There is an alternative form of total pancreatectomy is called the Pylorus-Preserving Total Pancreatectomy where the entire stomach is preserved and not removed.
This is a very complex operation. It is only reserved for very selected diseases affecting the pancreas. One good example is a form of cystic tumour of the pancreas called main-duct intraductal papillary mucinous tumour.
Because the entire pancreas is removed, the patient will have no more insulin production, and hence will develop diabetes. The patient will then need insulin injection for the rest of his life. The patient will also need to take medications to assist in the digestion of food.
This operation is performed under general anaesthesia. In addition, the anaesthetist may place an epidural catheter for epidural analgesia. This provides excellent pain relief following the surgical operation.
General information about the total pancreatectomy
Your surgeon will assess your general health status. Blood tests, chest X-ray and electro-cardiogram (ECG) may be done if needed. The purpose of these tests is to ensure that you are healthy and fit enough to proceed with the operation under general anaesthesia.
You may be admitted one day before the operation. However, for selected patients, based on their general conditions, they need just come to the hospital on the day of their operation.
Just remember that you cannot eat or drink anything for 6 hours before the operation.
Your anaesthetist will put you to sleep first before we start. You will have a catheter placed into your bladder to drain the urine. A tube will also be placed through one of your nostril into the stomach to empty the stomach.
The operation is broadly divided into 2 phases:
Phase 1 - Phase of resection.
Resection or the surgical removal of the diseased tissues involved the surgeon dissecting out and removing the tissues as mentioned above. Depending on the unique situation, the spleen may also be removed.
If there is a plan to remove the spleen, then your doctor will boost your immune system before the operation by giving you some vaccinations:
- Pneumococcal vaccine
- Meningococcal vaccine
- Haemophilus influenza vaccine
Phase 2 – Phase of reconstruction.
During this phase, the surgeon will re-establish the digestive tract by suturing the small intestine to the ends of the bile duct and stomach. The point where the surgeon surgically joined two structures together is called anastomosis.
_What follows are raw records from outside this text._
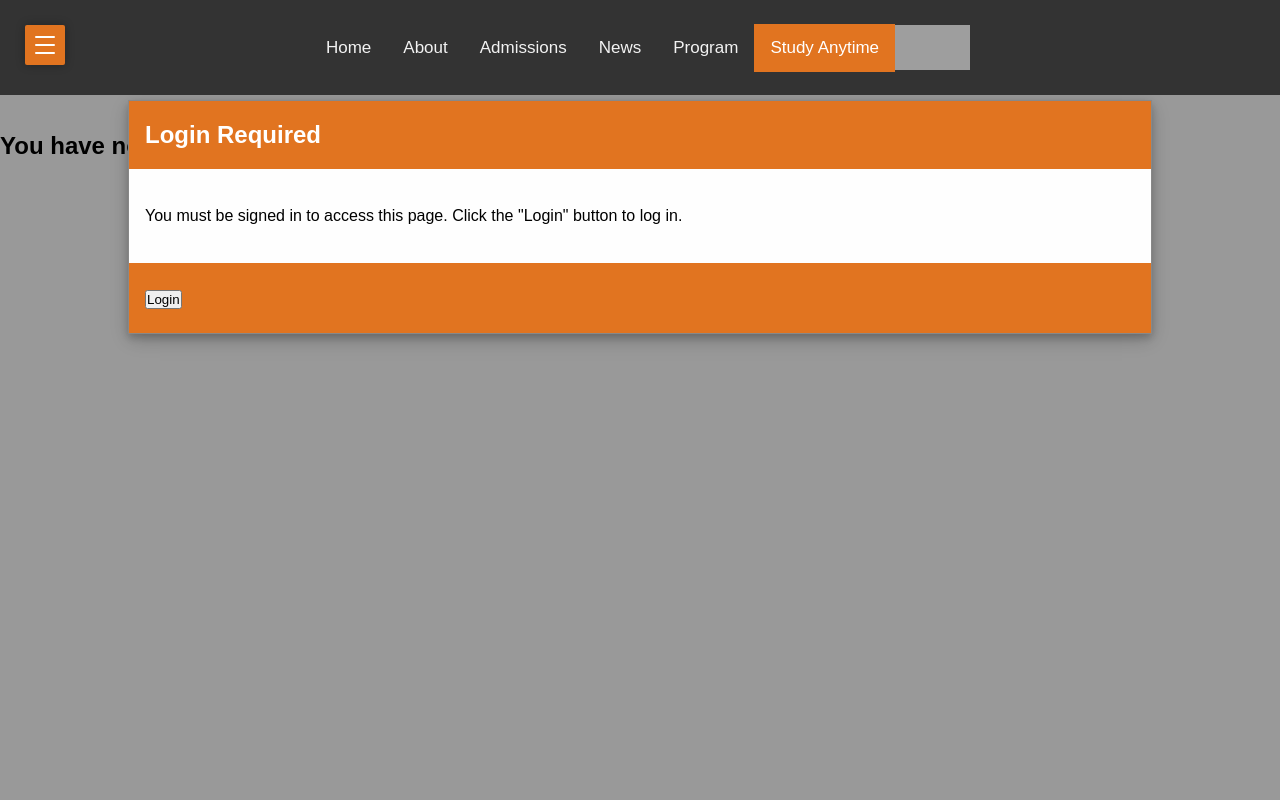
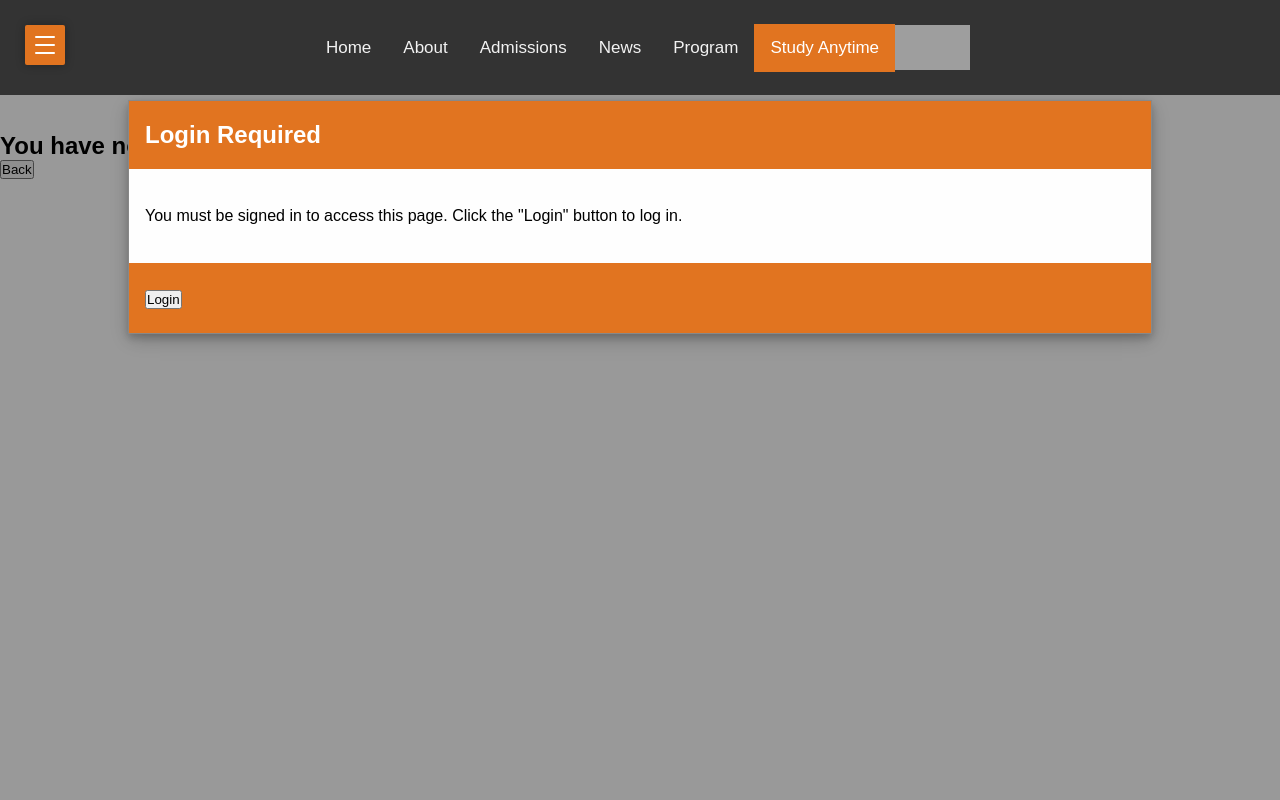
Before and after one commit to shoviper/Study-Anytime, a FastAPI app: page /studyanytime/course/1 in a window 1280 px wide. Run offline with FastAPI, Linux system fonts and the light colour scheme; grey boxes are pictures that could not be loaded.

Commit message:
back ยัง งงๆ ไม่ได้

```diff
--- a/backend/static/index.css
+++ b/backend/static/index.css
@@ -779,6 +779,7 @@ input[type="checkbox"] {
   border: 3px solid #333;
   border-radius: 10px;
 }
+
 /* videoplayback */
 
 
@@ -841,6 +842,7 @@ input[type="checkbox"] {
   cursor: pointer;
   font-size: 20px;
   margin-left: 20px;
+  margin-bottom: 20px;
 }
 
 .forum button:hover {
@@ -863,4 +865,6 @@ input[type="checkbox"] {
   margin-bottom: 50px;
 }
 
+
+
 /* forum */
--- a/backend/templates/course.html
+++ b/backend/templates/course.html
@@ -118,6 +118,11 @@
         <h2>You have not enrolled to this course</h2>
     </div>
     {% endif %}
+    <div class="backbtn">
+        <a href="/studyanytime/course/{{course_id}}">
+            <input type="submit" value="Back">
+        </a>
+    </div>
     <script src="{{ url_for('static', path='studyanytime.js') }}" type="text/Javascript"></script>
 </body>
 
--- a/backend/templates/videoplayer.html
+++ b/backend/templates/videoplayer.html
@@ -114,6 +114,9 @@
             </div>
         </div>
         {% endfor %}
+        <a href="/studyanytime">
+            <button type="submit">Back</button>
+        </a>
     </div>
     <script src="{{ url_for('static', path='studyanytime.js') }}" type="text/Javascript"></script>
 </body>
```
Also changed, not shown: 2 other files.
There are 2 anastomoses to construct:
a. Hepatico-enteric anastomosis: where the bile duct is stitched to the intestine
b. Gastro-enteric: where the stomach is stitched to the intestine
Depending on the condition, the entire operation may last from 6 hours to 10 hours.
If the tumour is stuck to major blood vessels, like the portal vein, and there is a need to remove the vein as well, we will activate Dr Lee, our own Vascular Surgeon, to perform the vascular reconstruction.
The patient will be nursed in the High Dependency ward or even the ICU for one or two days.
The patient will have a nasogastric tube and a urine catheter. In addition, there will be one to two surgical tubes placed into the abdomen to remove any residual fluid or blood. The patient will not be allowed to eat for a couple of days. Intravenous fluid will be given to the patient for hydration as well as nutrition.
You are encouraged to be as active as possible. Whilst in bed, you may turn any way that is comfortable. Do frequent calf and leg exercises by pointing your toes back towards your knee and then pointing them towards the foot of the bed. Repeat this 10 times every hour if possible. This exercise prevents deep vein thrombosis. You will need to cough and do deep breathing exercises. This will reduce your risk of getting a chest infection.
The average length of stay following a total pancreatectomy procedure is 10 to 14 days. However the length of stay may vary in individuals. If there are any complications, the length of stay will be prolonged. During the convalescence period, an endocrinologist will come and help manage the diabetes.
Please follow our link to our page on Complications of pancreatic surgery.
An appointment date will be given to you to return for a follow up consultation, usually in about a week.
Please contact your Nexus Surgical surgeon at our 24-hr hotline (+65 6333 5550) if you experience the following:
- Fever more than 38oC
- Severe pain and redness at the wound site
- Discharge from the incisions such as pus and excessive bleeding
- Jaundice (yellowing of skin)
- Severe abdominal pain and bloating